With the exception of Singapore, safety standards in Southeast Asia may be lower than what you’re used to in the developed world. Here are some of the main things to watch out for.
Personal responsibility carries a lot more weight in Southeast Asia. It is often up to you to see the hole in the footpath, to not ride or drive drunk, and to only engage in activities that are safe.
Always expect the unexpected. Don’t be surprised when other drivers (and pedestrians) do something totally out of the blue. Cars may not have seat belts (so can’t be used to strap in car seats) and you may need to ask for a motorbike helmet rather than automatically being offered one. Drunk and otherwise impaired driving is common, so do take care, especially in the late and early hours.
Always look behind you before opening a car door, as motorbikes often scoot up between stationary cars. This is especially important when getting out of a taxi. Always look behind you before opening a car door—it’s worth repeating. It needs to be a habit.
Roads often have no shoulder, so cyclists in particular need to be doubly aware. Practically, right of way is determined by size more than anything else; trucks then buses, then cars, then motorbikes, then bicycles, then pedestrians. Local drivers will expect you to yield if you are in a smaller vehicle; not doing so can be dangerous.
Road markings are often inconsistent and signage random or nonsensical. One-way signs often mean nothing; on the other hand, some roads may be mostly one-way but there will be no sign indicating this.
Don’t assume your driver has undergone a driving test to get their license. If they fall asleep at the wheel, get out (after you’ve woken them and asked them to stop, naturally).
The smaller your ferry or boat is, the less likely it will have life jackets. The larger it is, the less likely it will have enough life jackets. Overloading of ferries is common.
Speedboats, especially those operating between Bali and the Gili Islands, and to anywhere from Phuket, should be used judiciously. Often overloaded, the large amounts of fuel on these combined with less than ideal fuel handling and lackadaisical attitudes by crew make for explosive situations. Speedboats in high seas should be avoided. If the crew are drunk or stoned, need it be said, wait for the next boat.
When snorkelling, especially in Thailand, be aware of your surroundings and in particular keep an eye out for passing boats that may not be able to see you—a gesture or wave to check they have seen you is wise. Snorkelling areas are rarely netted off so you are sharing the waters with more people than you may be used to.
Watch out for yourself, especially your eyes and head, when walking around.
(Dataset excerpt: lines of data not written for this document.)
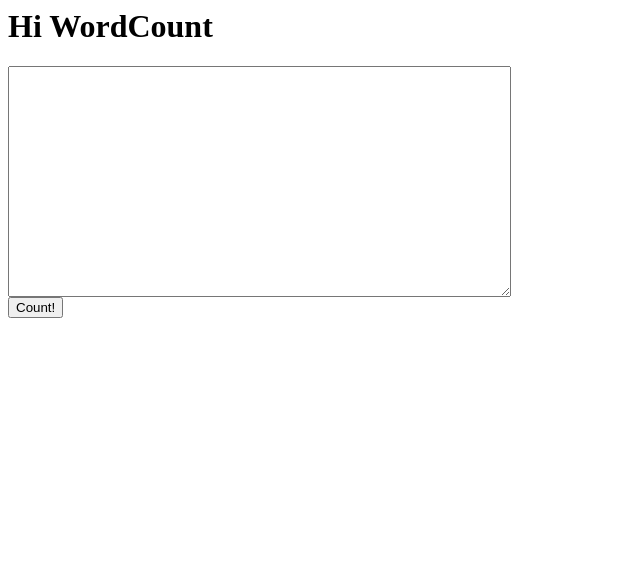
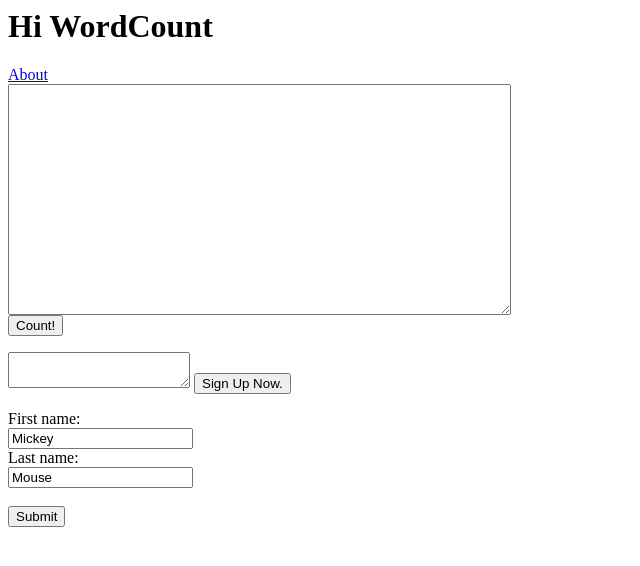
Before and after one commit to shengdamao/django_wordcount, a Django app: page / in a window 1280 px wide. Shown: the top 566 px of the page, without its empty margins (0-640 px from the left). Run offline with Django 3.2, Linux system fonts and the light colour scheme; tables that the repository leaves empty hold one stand-in row (values such as "Sample post").

Commit message:
additional prac
additional prac

```diff
--- a/wordcount/template/about.html
+++ b/wordcount/template/about.html
@@ -6,5 +6,11 @@
 </head>
 <body>
 
+<h1>About</h1>
+
+<p>This is a WordCount Page.</p>
+
+<a href="{% url 'home' %}">Go back to homepage.</a>
+
 </body>
 </html>
--- a/wordcount/template/home.html
+++ b/wordcount/template/home.html
@@ -1,5 +1,6 @@
 <h1>Hi WordCount</h1>
 
+<a href="{% url 'about' %}">About</a>
 
 <form action="{% url 'count' %}">
     <textarea cols="60" rows="15" name="fulltext"></textarea>
@@ -8,3 +9,23 @@
 
     <input type="submit" value="Count!"   />
 </form>
+
+<form action="{% url 'sign_up_game_01' %}">
+    <textarea>
+
+
+    </textarea>
+
+
+    <input type="submit" value="Sign Up Now." />
+</form>
+
+<form action="{% url 'sign_up_game_02' %}">
+  First name:<br>
+  <input type="text" name="firstname" value="Mickey">
+  <br>
+  Last name:<br>
+  <input type="text" name="lastname" value="Mouse">
+  <br><br>
+  <input type="submit" value="Submit">
+</form>
--- a/wordcount/wordcount/urls.py
+++ b/wordcount/wordcount/urls.py
@@ -22,4 +22,6 @@ urlpatterns = [
     path('', views.homepage, name='home'),
     path('count/', views.count, name='count'),
     path('about/', views.about, name='about'),
+    path('game_01/', views.game_01, name='sign_up_game_01'),
+    path('game_02/', views.game_02, name='sign_up_game_02'),
 ]
--- a/wordcount/wordcount/views.py
+++ b/wordcount/wordcount/views.py
@@ -8,6 +8,8 @@ def homepage(request):
 
 def count(request):
     fulltext = request.GET['fulltext']
+    print("request_print:")
+    print(request)
 
     wordlst = fulltext.split()
     wordcnt = len(wordlst)
@@ -18,6 +20,12 @@ def count(request):
     return render(request, 'count.html', {'fulltext': fulltext, 'wordcnt': wordcnt, 'worddict': worddict,
                                           'items': worddict.items()})
 
+
 def about(request):
+    return render(request, 'about.html')
 
-    return render(request, 'about.html')
+def game_01(request):
+    return render(request, 'game_01.html')
+
+def game_02(request):
+    return render(request, 'game_02.html')
```
Also changed, not shown: wordcount/template/game_01.html (added, +12 -0 lines), wordcount/template/game_02.html (added, +12 -0 lines).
Random pieces of wood, metal bars, formwork, low ceilings and so on are often ideally positioned to take your eye out. Never assume anything has been built with much more than a token thought given to pedestrian safety.
In particular, watch where you are walking. Manhole covers are removed with no guards erected and random holes big enough to swallow a grown adult can be in the middle of the footpath. Falling down these holes can kill you.
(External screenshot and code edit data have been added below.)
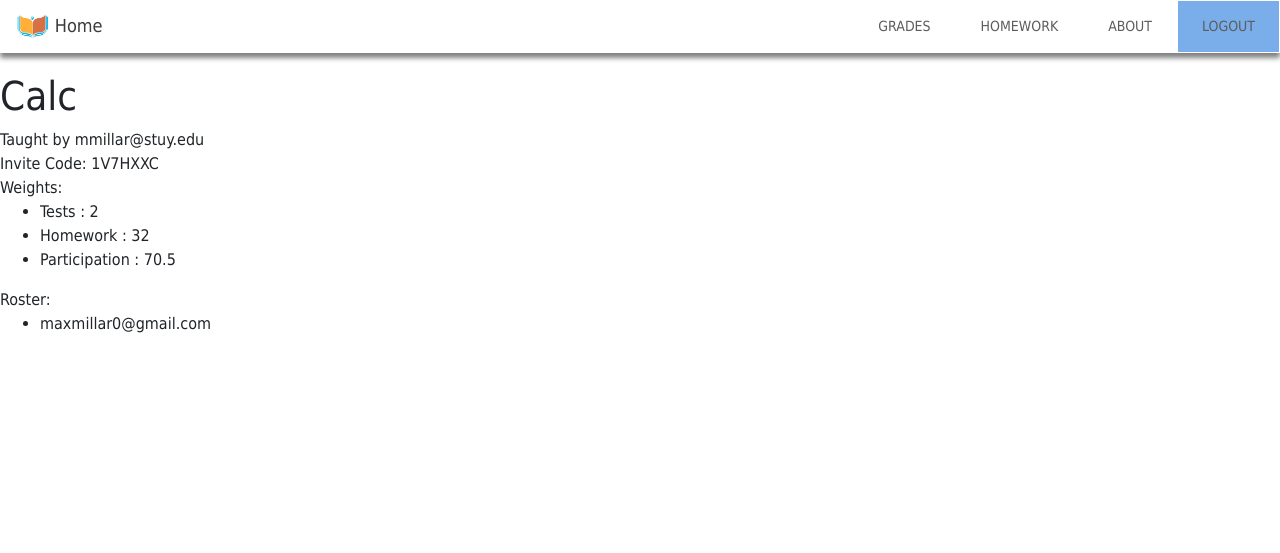
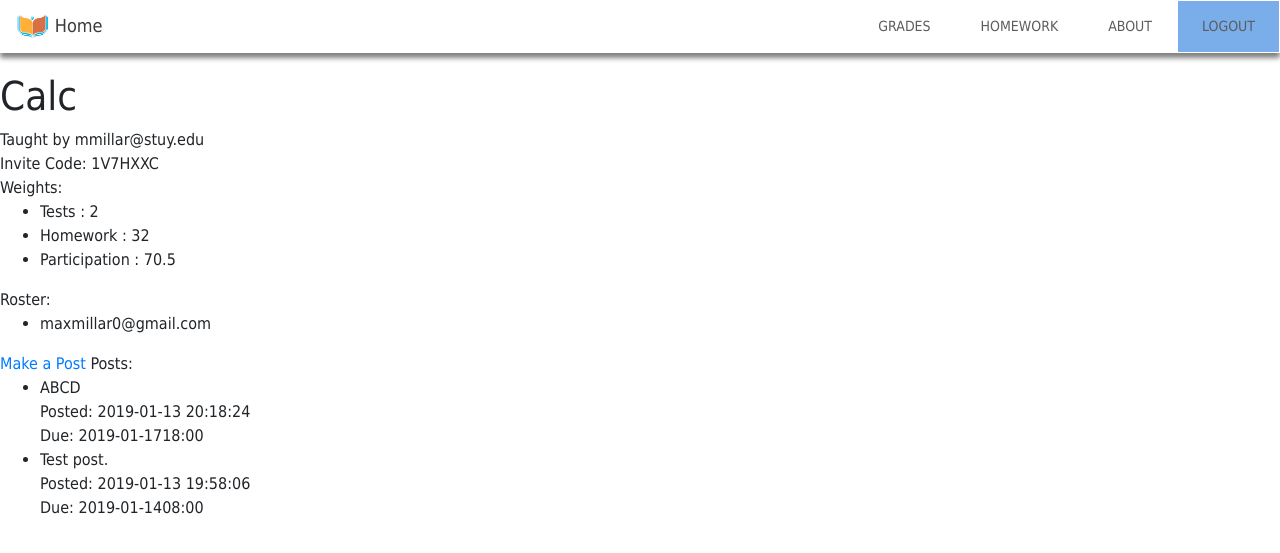
Before and after one commit to angelatom/illegalSkillsException, a Flask app: page /class/1 in a window 1280 px wide. Shown: the top 553 px of the page. Run offline with Flask 2, Linux system fonts and the light colour scheme; a user stored in the database is signed in; data comes from the database, SQL or seed files in the repository; both versions use the stored data as it was after the commit; parts of the project's set-up code (start-up, migrations or seed data) failed here and were passed over; some libraries are stand-ins or nearby versions.

Commit message:
added post creation

```diff
--- a/app.py
+++ b/app.py
@@ -10,6 +10,7 @@ import os
 import flask
 import requests
 import json
+import datetime
 
 from requests_oauthlib import OAuth2Session
 
@@ -55,8 +56,8 @@ def login():
         entry = calendar.get('https://www.googleapis.com/calendar/v3/users/me/calendarList/primary').json()
     #print(entry)
     except TokenExpiredError as e:
-        token = calendar.refresh_token(refresh_url, {"client id": client_id, "client_secret": client_secret})
-        flask.session["credentials"] = token
+        token = client.refresh_token(refresh_url, {"client id": client_id, "client_secret": client_secret})
+        token_saver(token)
     calendar = OAuth2Session(client_id, token=flask.session["credentials"])
     entry = calendar.get("https://www.googleapis.com/calendar/v3/users/me/calendarList/primary").json()
     userID = db.getUserID(entry["id"])
@@ -125,9 +126,12 @@ def processMakeclass():
 def classpage(classid):
     classInfo = db.getClassInfo(classid)
     classRoster = db.getRoster(classid)
+    isTeacher = (db.getTeacher(classid) == flask.session["userid"])
+    posts = db.getPosts(classid)
     return flask.render_template("class.html", className = classInfo[0],
 		teacherName = db.getUserName(classInfo[1]), inviteCode = classInfo[2],
-		weights = classInfo[3], classRoster = classRoster, getName = db.getUserName)
+		weights = classInfo[3], classRoster = classRoster, getName = db.getUserName,
+		isTeacher = isTeacher, classID = classid, posts = posts[::-1])
 
 @app.route('/invite/<inviteCode>')
 def acceptInvite(inviteCode):
@@ -199,6 +203,27 @@ def submitFile():
 	else:
 		return "User is not enrolled in this class."
 
+@app.route('/makepost/<classID>')
+def makePost(classID):
+	if 'userid' not in flask.session:
+		return flask.redirect('/')
+	date = str(datetime.date.today())
+	return flask.render_template("makepost.html", date=date, classID=classID)
+
+@app.route('/processmakepost/<classID>', methods=['POST'])
+def processMakePost(classID):
+	postbody = flask.request.form['postbody']
+	duedate = flask.request.form['duedate']
+	duetime = flask.request.form['duetime']
+	submittable = flask.request.form.get('submittable')
+	if submittable == None:
+		submittable = 0
+	else:
+		submittable = 1
+	due = duedate + " " + duetime
+	db.makePost(classID, due, postbody, submittable)
+	return flask.redirect('/class/' + classID)
+
 if __name__ == '__main__':
     os.environ['OAUTHLIB_INSECURE_TRANSPORT'] = '1'
     app.run(debug = True)
--- a/doc/devlog.txt
+++ b/doc/devlog.txt
@@ -125,3 +125,8 @@ aaronL -- 2019-01-13 16:01
 --------------------------------------------------------------
 - nearly done with classes page
 ==============================================================
+
+millarM -- 2019-01-13 16:07
+--------------------------------------------------------------
+- added post creation ability
+==============================================================
--- a/templates/class.html
+++ b/templates/class.html
@@ -22,4 +22,18 @@
       </li>
       {% endfor %}
     </ul>
+    {% if isTeacher %}
+    {% set url = "/makepost/" + classID|string %}
+    <a href={{url}}> Make a Post </a>
+    {% endif %}
+    Posts:<br>
+    <ul>
+    {% for i in posts %}
+    <li>
+      {{i[4]}} <br>
+      Posted: {{i[2]}} <br>
+      Due: {{i[3]}} <br>
+      </li>
+    {% endfor %}
+    </ul>
 {% endblock %}
--- a/util/dbtools.py
+++ b/util/dbtools.py
@@ -41,6 +41,18 @@ def getClassInfo(classID):
         output[3] = weightList
     closeDB(db)
     return output #Will be a tuple of None if no class of the classID inputted is found
+
+def getTeacher(classID):
+
+    '''This function returns the userID of the teacher based on the classID
+    '''
+
+    db,c = getDBCursor()
+    output = None
+    for i in c.execute("SELECT userID FROM classes WHERE classID = ?", (classID,)):
+        output = i[0]
+    closeDB(db)
+    return output
 
 def getUserName(userID):
 
@@ -235,6 +247,30 @@ def addFile(postID, userID):
     closeDB(db)
     return filename
 
+def makePost(classID, dueDate, postBody, submittable):
+
+    '''This function creates a post based on teacher input. It creates the
+       postID and submissionDate.
+    '''
+
+    db,c = getDBCursor()
+    postID = 0
+    for i in c.execute("SELECT classID FROM posts ORDER BY classID DESC LIMIT 1"): #Takes current postID
+        postID = i[0]
+    c.execute("INSERT INTO posts (postID, classID, duedate, postBody, submittable) VALUES(?,?,?,?,?)", (postID, classID, dueDate, postBody, submittable)) #Inserts row into posts table
+    c.execute("UPDATE posts SET submission = CURRENT_TIMESTAMP WHERE postID = ?", (postID,)) #Adds the submission to the row
+    closeDB(db)
+
+def getPosts(classID):
+
+    '''This function returns all of the posts when given a classID.
+    '''
+
+    db,c = getDBCursor()
+    c.execute("SELECT * FROM posts WHERE classID = ?", (classID,))
+    output = c.fetchall()
+    closeDB(db)
+    return output
 
 def getDBCursor():
     db = sqlite3.connect("data/classify.db")
```
Also changed, not shown: templates/makepost.html (added, +16 -0 lines), data/classify.db.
In heavy traffic, motorbikes will use the footpaths to get around traffic jams. Always look to the left and right before walking onto the footpath—essentially treat the footpath as an extension of the road.
Airport security practices may applied in a haphazard fashion, especially at second tier airports. Don’t be surprised when other passengers ignore instructions to remain in their seats.
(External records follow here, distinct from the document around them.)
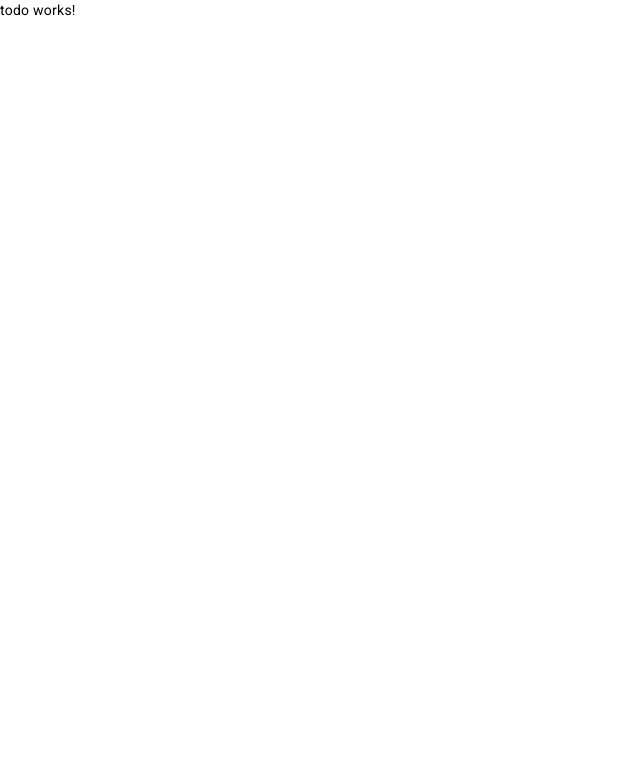
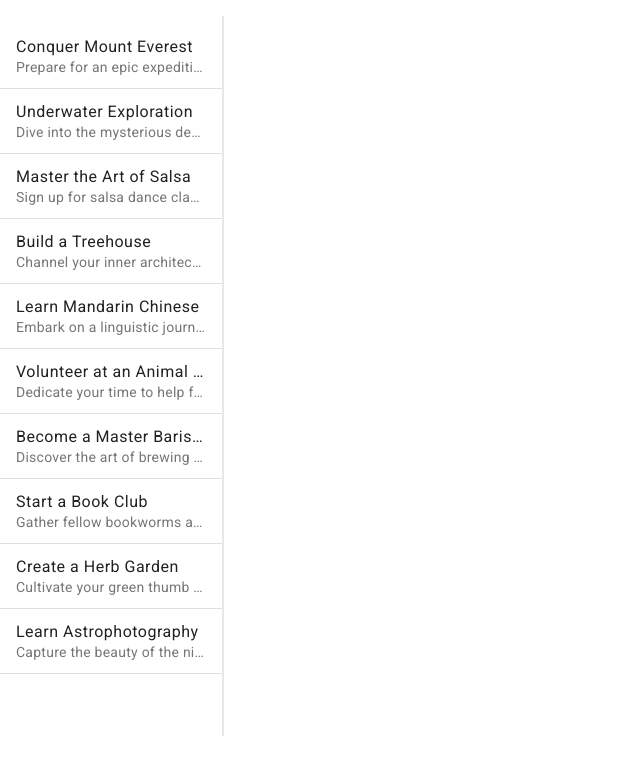
Before and after one commit to kevin-barrientos/angular-upskilling, an Angular app: page / in a window 1280 px wide. Shown: the top 774 px of the page, without its empty margins (0-640 px from the left). Built offline with nearby package versions, Linux system fonts and the light colour scheme.

Commit message:
session 2 (task): displays list of todos and its detail upon click

```diff
--- a/src/app/app.component.html
+++ b/src/app/app.component.html
@@ -1 +1,10 @@
-<tpg-todo></tpg-todo>
+<div class="flex flex-col h-screen">
+  <div class="flex h-full max-h-[calc(100vh-64px)] pt-4">
+    <div class="min-w-[224px] max-w-[224px] h-full overflow-auto border-r-gray-200 border-solid border-r-2">
+      <tpg-todo-sidebar-list (itemClick)="itemSelected($event)"></tpg-todo-sidebar-list>
+    </div>
+    <div class="grow w-0 h-full flex flex-col">
+      <tpg-todo [todo]="todo"></tpg-todo>
+    </div>
+  </div>
+</div>
--- a/src/app/app.component.ts
+++ b/src/app/app.component.ts
@@ -6,5 +6,9 @@ import { Component } from '@angular/core';
   styleUrls: ['./app.component.css'],
 })
 export class AppComponent {
-  title = 'angular-upskilling';
+  todo?: { title: string; description: string };
+
+  itemSelected(todo: { title: string; description: string }) {
+    this.todo = todo;
+  }
 }
--- /dev/null
+++ b/src/app/todo-list-item/todo-list-item.component.html
@@ -0,0 +1,5 @@
+<mat-list-item>
+  <span matListItemTitle>{{ title }}</span>
+  <span matListItemLine>{{ description }}</span>
+</mat-list-item>
+<mat-divider></mat-divider>
--- /dev/null
+++ b/src/app/todo-list-item/todo-list-item.component.ts
@@ -0,0 +1,14 @@
+import { Component, Input } from '@angular/core';
+
+@Component({
+  selector: 'tpg-todo-list-item',
+  templateUrl: './todo-list-item.component.html',
+  styleUrls: ['./todo-list-item.component.css'],
+})
+export class TodoListItemComponent {
+  @Input()
+  title: string = '';
+
+  @Input()
+  description: string = '';
+}
--- /dev/null
+++ b/src/app/todo-sidebar-list/todo-sidebar-list.component.html
@@ -0,0 +1,111 @@
+<mat-action-list>
+  <tpg-todo-list-item
+    title="Conquer Mount Everest"
+    description="Prepare for an epic expedition to the world's highest peak. Gather gear, train, and embark on a life-changing journey to conquer Mount Everest."
+    (click)="
+      itemClicked(
+        'Conquer Mount Everest',
+        'Prepare for an epic expedition to the world\'s highest peak. Gather gear, train, and embark on a life-changing journey to conquer Mount Everest.'
+      )
+    "
+  ></tpg-todo-list-item>
+
+  <tpg-todo-list-item
+    title="Underwater Exploration"
+    description="Dive into the mysterious depths of the ocean. Enroll in scuba diving lessons, explore vibrant coral reefs, and encounter fascinating marine creatures."
+    (click)="
+      itemClicked(
+        'Underwater Exploration',
+        'Dive into the mysterious depths of the ocean. Enroll in scuba diving lessons, explore vibrant coral reefs, and encounter fascinating marine creatures.'
+      )
+    "
+  ></tpg-todo-list-item>
+
+  <tpg-todo-list-item
+    title="Master the Art of Salsa"
+    description="Sign up for salsa dance classes and learn the energetic moves of this Latin dance style. Perfect your footwork, spins, and partner work to become a salsa master."
+    (click)="
+      itemClicked(
+        'Master the Art of Salsa',
+        'Sign up for salsa dance classes and learn the energetic moves of this Latin dance style. Perfect your footwork, spins, and partner work to become a salsa master.'
+      )
+    "
+  ></tpg-todo-list-item>
+
+  <tpg-todo-list-item
+    title="Build a Treehouse"
+    description="Channel your inner architect and construct a whimsical treehouse in your backyard. Design the blueprint, gather materials, and create a magical hideaway among the branches."
+    (click)="
+      itemClicked(
+        'Build a Treehouse',
+        'Channel your inner architect and construct a whimsical treehouse in your backyard. Design the blueprint, gather materials, and create a magical hideaway among the branches.'
+      )
+    "
+  ></tpg-todo-list-item>
+
+  <tpg-todo-list-item
+    title="Learn Mandarin Chinese"
+    description="Embark on a linguistic journey and learn Mandarin Chinese, one of the most widely spoken languages in the world. Immerse yourself in the rich culture and master essential phrases."
+    (click)="
+      itemClicked(
+        'Learn Mandarin Chinese',
+        'Embark on a linguistic journey and learn Mandarin Chinese, one of the most widely spoken languages in the world. Immerse yourself in the rich culture and master essential phrases.'
+      )
+    "
+  ></tpg-todo-list-item>
+
+  <tpg-todo-list-item
+    title="Volunteer at an Animal Shelter"
+    description="Dedicate your time to help furry friends in need. Volunteer at a local animal shelter, assist with feeding, grooming, and providing love and care to adorable shelter animals."
+    (click)="
+      itemClicked(
+        'Volunteer at an Animal Shelter',
+        'Dedicate your time to help furry friends in need. Volunteer at a local animal shelter, assist with feeding, grooming, and providing love and care to adorable shelter animals.'
+      )
+    "
+  ></tpg-todo-list-item>
+
+  <tpg-todo-list-item
+    title="Become a Master Barista"
+    description="Discover the art of brewing coffee. Enroll in a barista course, learn latte art, and master the art of creating delicious espresso-based beverages."
+    (click)="
+      itemClicked(
+        'Become a Master Barista',
+        'Discover the art of brewing coffee. Enroll in a barista course, learn latte art, and master the art of creating delicious espresso-based beverages.'
+      )
+    "
+  ></tpg-todo-list-item>
+
+  <tpg-todo-list-item
+    title="Start a Book Club"
+    description="Gather fellow bookworms and create a book club. Choose captivating reads, engage in thoughtful discussions, and expand your literary horizons with like-minded readers."
+    (click)="
+      itemClicked(
+        'Start a Book Club',
+        'Gather fellow bookworms and create a book club. Choose captivating reads, engage in thoughtful discussions, and expand your literary horizons with like-minded readers.'
+      )
+    "
+  ></tpg-todo-list-item>
+
+  <tpg-todo-list-item
+    title="Create a Herb Garden"
+    description="Cultivate your green thumb and start a herb garden. Plant aromatic herbs like basil, mint, and rosemary, and enjoy the satisfaction of using fresh ingredients in your culinary adventures."
+    (click)="
+      itemClicked(
+        'Create a Herb Garden',
+        'Cultivate your green thumb and start a herb garden. Plant aromatic herbs like basil, mint, and rosemary, and enjoy the satisfaction of using fresh ingredients in your culinary adventures.'
+      )
+    "
+  ></tpg-todo-list-item>
+
+  <tpg-todo-list-item
+    title="Learn Astrophotography"
+    description="Capture the beauty of the night sky. Dive into the world of astrophotography, learn how to photograph stars, galaxies, and nebulae, and unveil the wonders of the universe through your lens."
+    (click)="
+      itemClicked(
+        'Learn Astrophotography',
+        'Capture the beauty of the night sky. Dive into the world of astrophotography, learn how to photograph stars, galaxies, and nebulae, and unveil the wonders of the universe through your lens.'
+      )
+    "
+  ></tpg-todo-list-item>
+</mat-action-list>
--- /dev/null
+++ b/src/app/todo-sidebar-list/todo-sidebar-list.component.ts
@@ -0,0 +1,15 @@
+import { Component, EventEmitter, Output } from '@angular/core';
+
+@Component({
+  selector: 'tpg-todo-sidebar-list',
+  templateUrl: './todo-sidebar-list.component.html',
+  styleUrls: ['./todo-sidebar-list.component.css'],
+})
+export class TodoSidebarListComponent {
+  @Output()
+  itemClick = new EventEmitter<{ title: string; description: string }>();
+
+  itemClicked(title: string, description: string) {
+    this.itemClick.next({ title, description });
+  }
+}
--- a/src/app/todo/todo.component.html
+++ b/src/app/todo/todo.component.html
@@ -1 +1,6 @@
-<p>todo works!</p>
+<div class="px-4 pt-4">
+  <h2>{{ todo?.title }}</h2>
+</div>
+<div class="px-4 pt-4 grow">
+  <p>{{ todo?.description }}</p>
+</div>
--- a/src/app/todo/todo.component.ts
+++ b/src/app/todo/todo.component.ts
@@ -1,8 +1,11 @@
-import { Component } from '@angular/core';
+import { Component, Input } from '@angular/core';
 
 @Component({
   selector: 'tpg-todo',
   templateUrl: './todo.component.html',
   styleUrls: ['./todo.component.css'],
 })
-export class TodoComponent {}
+export class TodoComponent {
+  @Input()
+  todo?: { title: string; description: string };
+}
```
Also changed, not shown: src/app/app.module.ts (+18 -2 lines), src/app/todo-list-item/todo-list-item.component.css (added), src/app/todo-sidebar-list/todo-sidebar-list.component.css (added), 2 other files (tests, documents, lock files or other folders).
Planning well is an integral part of getting the most out of your trip. Be it picking the right backpack, the right vaccinations or the right country, the simple decisions are often the most important.